**TASK DESCRIPTION:**
Nothing in the copy should be a picture; everything else in the listing is to be restated exactly.
** Opening SOURCE RECORDS block **
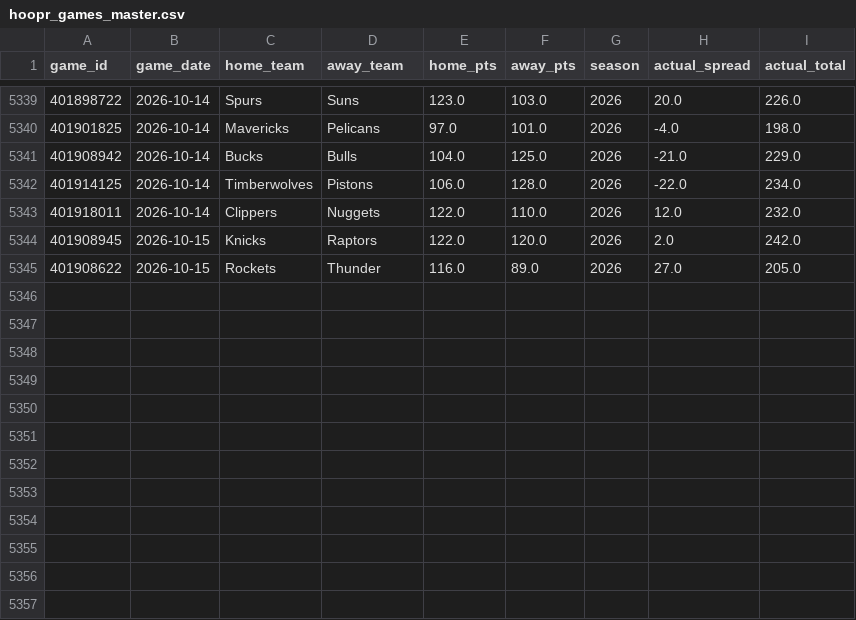
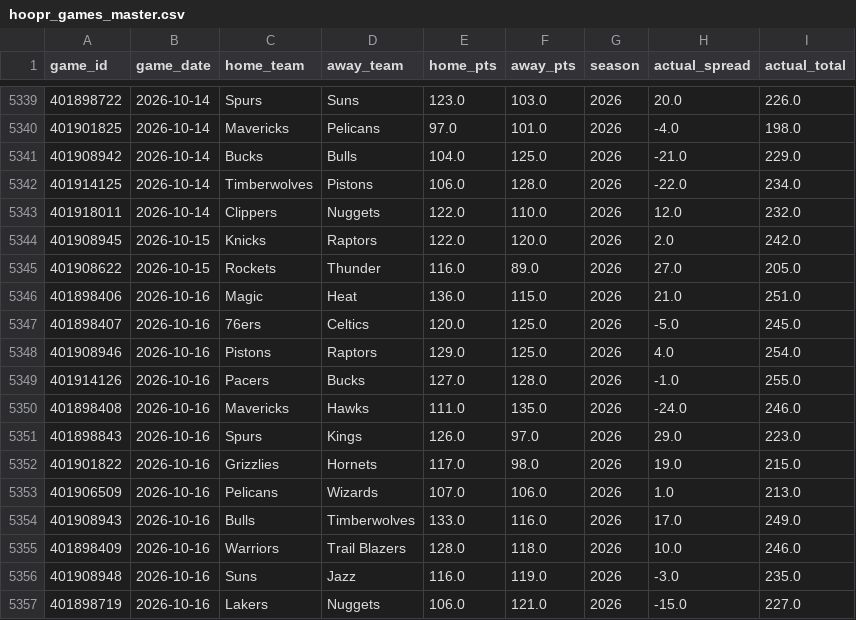
Before and after one commit to bigtyme2k3/Nba-model, a CSV file: data/raw/hoopr_games_master.csv, drawn as a sheet; only a part is shown, gaps mark what is left out.

```diff
--- a/data/raw/hoopr_games_master.csv
+++ b/data/raw/hoopr_games_master.csv
@@ -5345 +5345,13 @@ game_id,game_date,home_team,away_team,home_pts,away_pts,season,actual_spread,act
 401908622,2026-10-15,Rockets,Thunder,116.0,89.0,2026,27.0,205.0
+401898406,2026-10-16,Magic,Heat,136.0,115.0,2026,21.0,251.0
+401898407,2026-10-16,76ers,Celtics,120.0,125.0,2026,-5.0,245.0
+401908946,2026-10-16,Pistons,Raptors,129.0,125.0,2026,4.0,254.0
+401914126,2026-10-16,Pacers,Bucks,127.0,128.0,2026,-1.0,255.0
+401898408,2026-10-16,Mavericks,Hawks,111.0,135.0,2026,-24.0,246.0
+401898843,2026-10-16,Spurs,Kings,126.0,97.0,2026,29.0,223.0
+401901822,2026-10-16,Grizzlies,Hornets,117.0,98.0,2026,19.0,215.0
+401906509,2026-10-16,Pelicans,Wizards,107.0,106.0,2026,1.0,213.0
+401908943,2026-10-16,Bulls,Timberwolves,133.0,116.0,2026,17.0,249.0
+401898409,2026-10-16,Warriors,Trail Blazers,128.0,118.0,2026,10.0,246.0
+401908948,2026-10-16,Suns,Jazz,116.0,119.0,2026,-3.0,235.0
+401898719,2026-10-16,Lakers,Nuggets,106.0,121.0,2026,-15.0,227.0
```
Also changed, not shown: data/processed/master_2026.csv, data/processed/player_profiles_latest.csv, 18 other files.
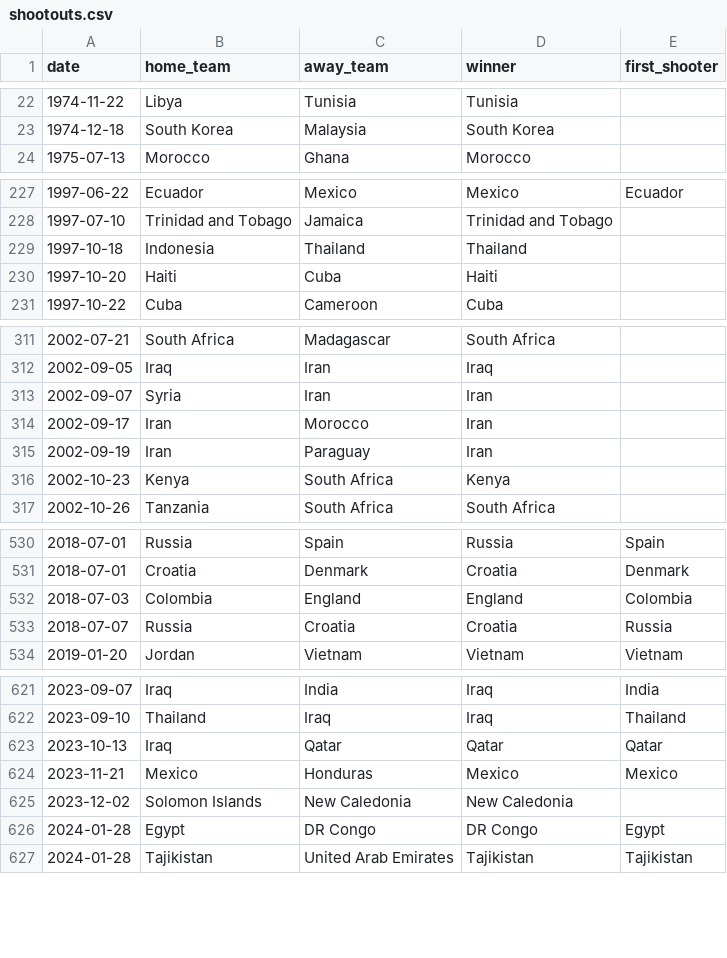
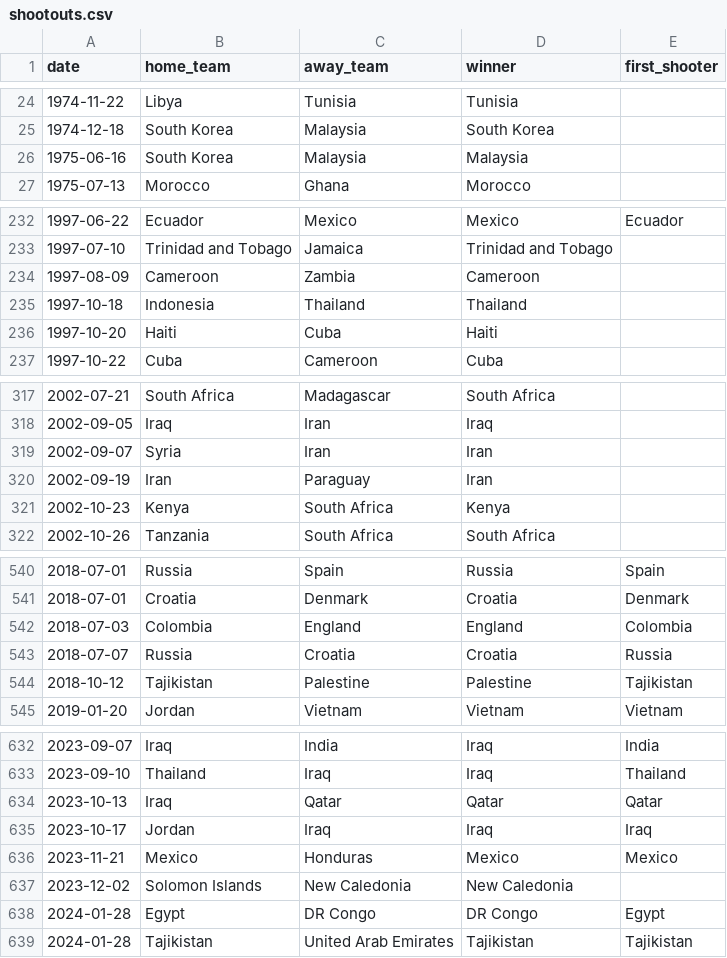
Before and after one commit to adirmancebojr/world-cup, a CSV file: 01_raw_data/shootouts.csv, drawn as a sheet; only a part is shown, gaps mark what is left out; removed rows and columns are numbered as before the commit, all else as after; the diff covers the shown part only; the diff names each change by its address in the sheet, - before the commit and + after, or states it on an @@ line.

```diff
--- a/01_raw_data/shootouts.csv
+++ b/01_raw_data/shootouts.csv
+row 26: 1975-06-16 | South Korea | Malaysia | Malaysia
+row 234: 1997-08-09 | Cameroon | Zambia | Cameroon
-row 314: 2002-09-17 | Iran | Morocco | Iran
+row 544: 2018-10-12 | Tajikistan | Palestine | Palestine | Tajikistan
+row 635: 2023-10-17 | Jordan | Iraq | Iraq | Iraq
```
Also changed, not shown: 14 added rows and 2 edited cells elsewhere in this file, 04_analysis_modules/01_team_strength/tables/elo_current.csv, 04_analysis_modules/01_team_strength/tables/elo_wc48.csv, 11 other files.
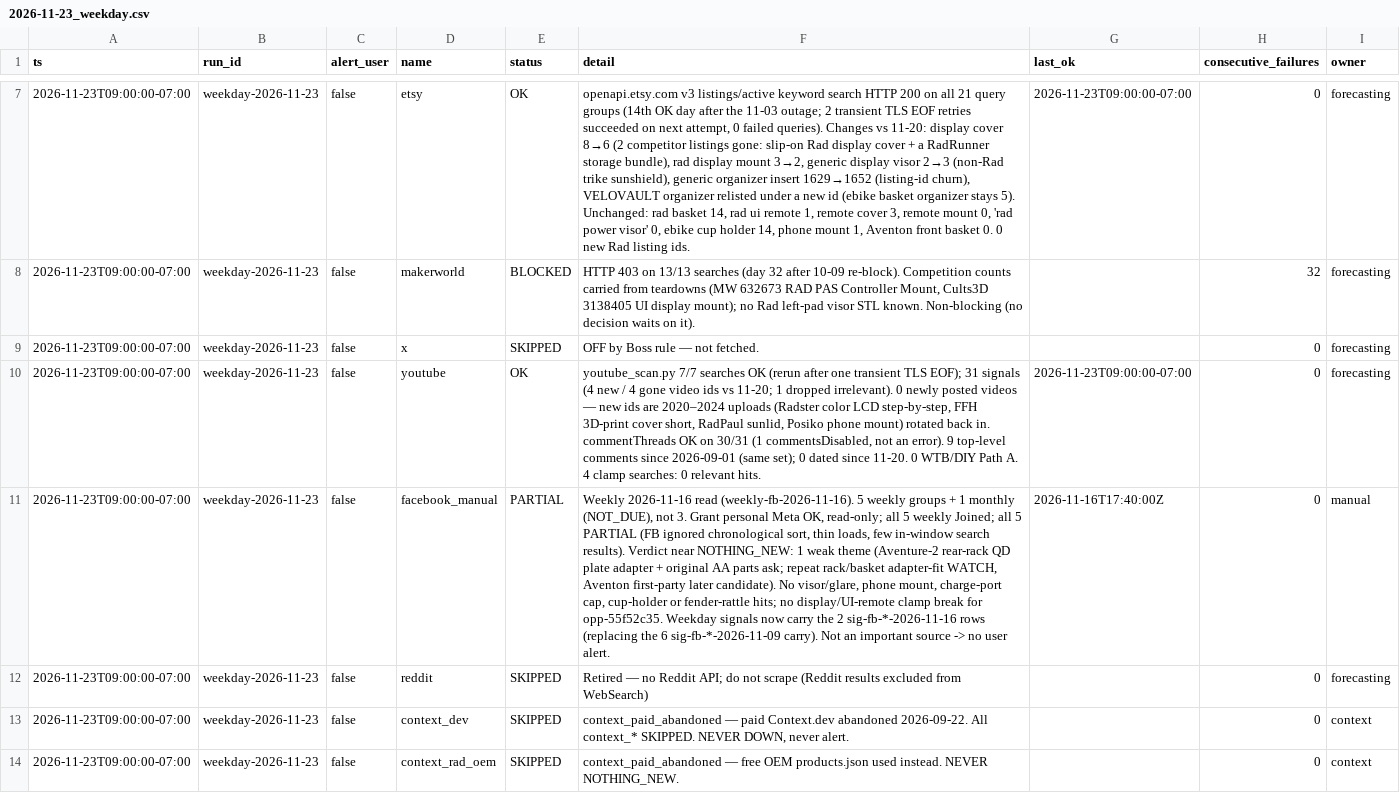
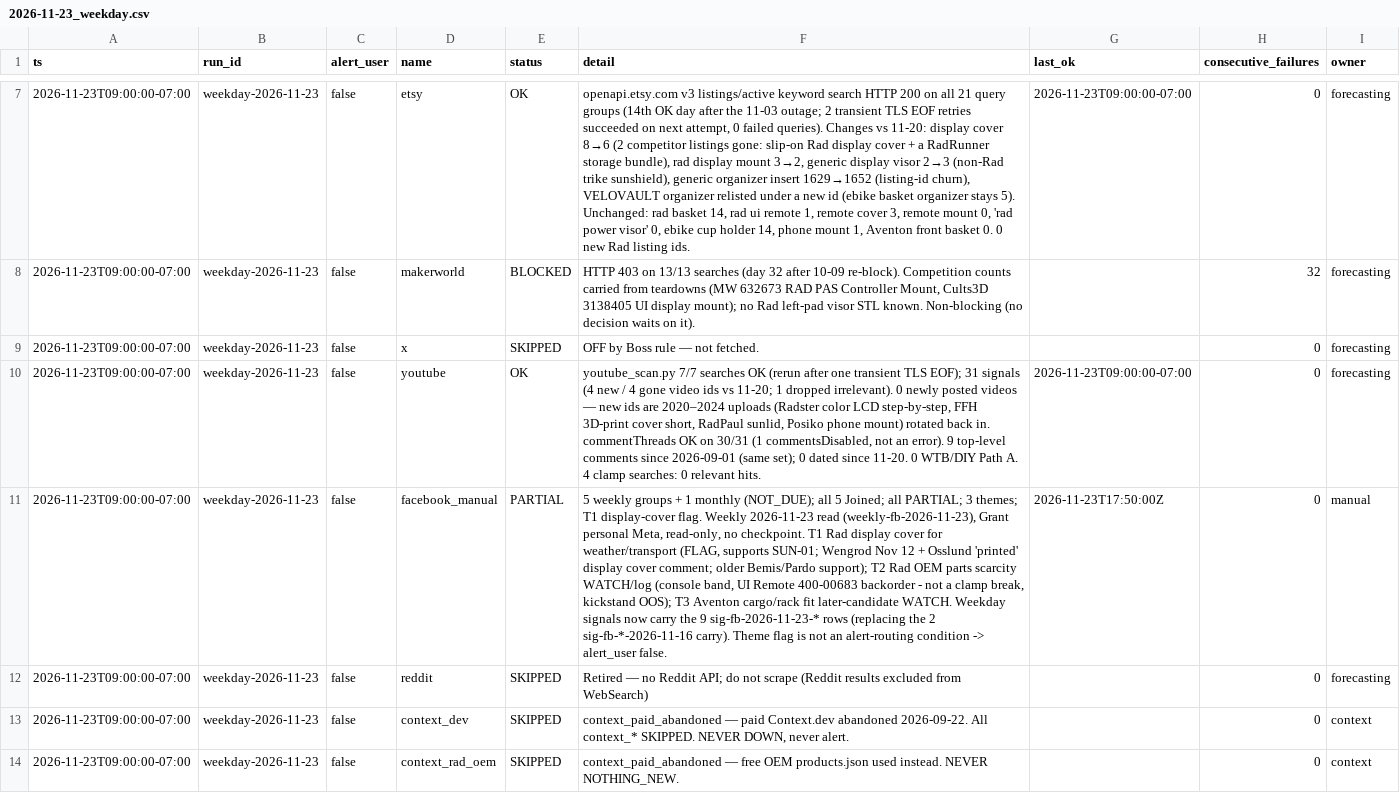
Before and after one commit to nocoffee4u/demand-monitor, a CSV file: data/source_health/2026-11-23_weekday.csv, drawn as a sheet; only a part is shown, gaps mark what is left out; the diff names each change by its address in the sheet, - before the commit and + after, or states it on an @@ line.

Commit message:
weekly-fb-2026-11-23

```diff
--- a/data/source_health/2026-11-23_weekday.csv
+++ b/data/source_health/2026-11-23_weekday.csv
-F11 (detail): Weekly 2026-11-16 read (weekly-fb-2026-11-16). 5 weekly groups + 1 monthly (NOT_DUE), not 3. Grant personal Meta OK, read-only; all 5 weekly Joined; all 5 PARTIAL (FB ignored chronological sort, thin loads, few in-window search results). Verdict near NOTHING_NEW: 1 weak theme (Aventure-2 rear-rack QD plate adapter + original AA parts ask; repeat rack/basket adapter-fit WATCH, Aventon first-party later candidate). No visor/glare, phone mount, charge-port cap, cup-holder or fender-rattle hits; no display/UI-remote clamp break for opp-55f52c35. Weekday signals now carry the 2 sig-fb-*-2026-11-16 rows (replacing the 6 sig-fb-*-2026-11-09 carry). Not an important source -> no user alert.
+F11 (detail): 5 weekly groups + 1 monthly (NOT_DUE); all 5 Joined; all PARTIAL; 3 themes; T1 display-cover flag. Weekly 2026-11-23 read (weekly-fb-2026-11-23), Grant personal Meta, read-only, no checkpoint. T1 Rad display cover for weather/transport (FLAG, supports SUN-01; Wengrod Nov 12 + Osslund 'printed' display cover comment; older Bemis/Pardo support); T2 Rad OEM parts scarcity WATCH/log (console band, UI Remote 400-00683 backorder - not a clamp break, kickstand OOS); T3 Aventon cargo/rack fit later-candidate WATCH. Weekday signals now carry the 9 sig-fb-2026-11-23-* rows (replacing the 2 sig-fb-*-2026-11-16 carry). Theme flag is not an alert-routing condition -> alert_user false.
-G11 (last_ok): 2026-11-16T17:40:00Z
+G11 (last_ok): 2026-11-23T17:50:00Z
```
Also changed, not shown: 7 other files.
** Closing SOURCE RECORDS block **
**TASK RESPONSE:**
Before and after one commit to bigtyme2k3/Nba-model, a CSV file: data/raw/hoopr_games_master.csv, drawn as a sheet; only a part is shown, gaps mark what is left out.

```diff
--- a/data/raw/hoopr_games_master.csv
+++ b/data/raw/hoopr_games_master.csv
@@ -5345 +5345,13 @@ game_id,game_date,home_team,away_team,home_pts,away_pts,season,actual_spread,act
 401908622,2026-10-15,Rockets,Thunder,116.0,89.0,2026,27.0,205.0
+401898406,2026-10-16,Magic,Heat,136.0,115.0,2026,21.0,251.0
+401898407,2026-10-16,76ers,Celtics,120.0,125.0,2026,-5.0,245.0
+401908946,2026-10-16,Pistons,Raptors,129.0,125.0,2026,4.0,254.0
+401914126,2026-10-16,Pacers,Bucks,127.0,128.0,2026,-1.0,255.0
+401898408,2026-10-16,Mavericks,Hawks,111.0,135.0,2026,-24.0,246.0
+401898843,2026-10-16,Spurs,Kings,126.0,97.0,2026,29.0,223.0
+401901822,2026-10-16,Grizzlies,Hornets,117.0,98.0,2026,19.0,215.0
+401906509,2026-10-16,Pelicans,Wizards,107.0,106.0,2026,1.0,213.0
+401908943,2026-10-16,Bulls,Timberwolves,133.0,116.0,2026,17.0,249.0
+401898409,2026-10-16,Warriors,Trail Blazers,128.0,118.0,2026,10.0,246.0
+401908948,2026-10-16,Suns,Jazz,116.0,119.0,2026,-3.0,235.0
+401898719,2026-10-16,Lakers,Nuggets,106.0,121.0,2026,-15.0,227.0
```
Also changed, not shown: data/processed/master_2026.csv, data/processed/player_profiles_latest.csv, 18 other files.
Before and after one commit to adirmancebojr/world-cup, a CSV file: 01_raw_data/shootouts.csv, drawn as a sheet; only a part is shown, gaps mark what is left out; removed rows and columns are numbered as before the commit, all else as after; the diff covers the shown part only; the diff names each change by its address in the sheet, - before the commit and + after, or states it on an @@ line.

```diff
--- a/01_raw_data/shootouts.csv
+++ b/01_raw_data/shootouts.csv
+row 26: 1975-06-16 | South Korea | Malaysia | Malaysia
+row 234: 1997-08-09 | Cameroon | Zambia | Cameroon
-row 314: 2002-09-17 | Iran | Morocco | Iran
+row 544: 2018-10-12 | Tajikistan | Palestine | Palestine | Tajikistan
+row 635: 2023-10-17 | Jordan | Iraq | Iraq | Iraq
```
Also changed, not shown: 14 added rows and 2 edited cells elsewhere in this file, 04_analysis_modules/01_team_strength/tables/elo_current.csv, 04_analysis_modules/01_team_strength/tables/elo_wc48.csv, 11 other files.
Before and after one commit to nocoffee4u/demand-monitor, a CSV file: data/source_health/2026-11-23_weekday.csv, drawn as a sheet; only a part is shown, gaps mark what is left out; the diff names each change by its address in the sheet, - before the commit and + after, or states it on an @@ line.

Commit message:
weekly-fb-2026-11-23

```diff
--- a/data/source_health/2026-11-23_weekday.csv
+++ b/data/source_health/2026-11-23_weekday.csv
-F11 (detail): Weekly 2026-11-16 read (weekly-fb-2026-11-16). 5 weekly groups + 1 monthly (NOT_DUE), not 3. Grant personal Meta OK, read-only; all 5 weekly Joined; all 5 PARTIAL (FB ignored chronological sort, thin loads, few in-window search results). Verdict near NOTHING_NEW: 1 weak theme (Aventure-2 rear-rack QD plate adapter + original AA parts ask; repeat rack/basket adapter-fit WATCH, Aventon first-party later candidate). No visor/glare, phone mount, charge-port cap, cup-holder or fender-rattle hits; no display/UI-remote clamp break for opp-55f52c35. Weekday signals now carry the 2 sig-fb-*-2026-11-16 rows (replacing the 6 sig-fb-*-2026-11-09 carry). Not an important source -> no user alert.
+F11 (detail): 5 weekly groups + 1 monthly (NOT_DUE); all 5 Joined; all PARTIAL; 3 themes; T1 display-cover flag. Weekly 2026-11-23 read (weekly-fb-2026-11-23), Grant personal Meta, read-only, no checkpoint. T1 Rad display cover for weather/transport (FLAG, supports SUN-01; Wengrod Nov 12 + Osslund 'printed' display cover comment; older Bemis/Pardo support); T2 Rad OEM parts scarcity WATCH/log (console band, UI Remote 400-00683 backorder - not a clamp break, kickstand OOS); T3 Aventon cargo/rack fit later-candidate WATCH. Weekday signals now carry the 9 sig-fb-2026-11-23-* rows (replacing the 2 sig-fb-*-2026-11-16 carry). Theme flag is not an alert-routing condition -> alert_user false.
-G11 (last_ok): 2026-11-16T17:40:00Z
+G11 (last_ok): 2026-11-23T17:50:00Z
```
Also changed, not shown: 7 other files.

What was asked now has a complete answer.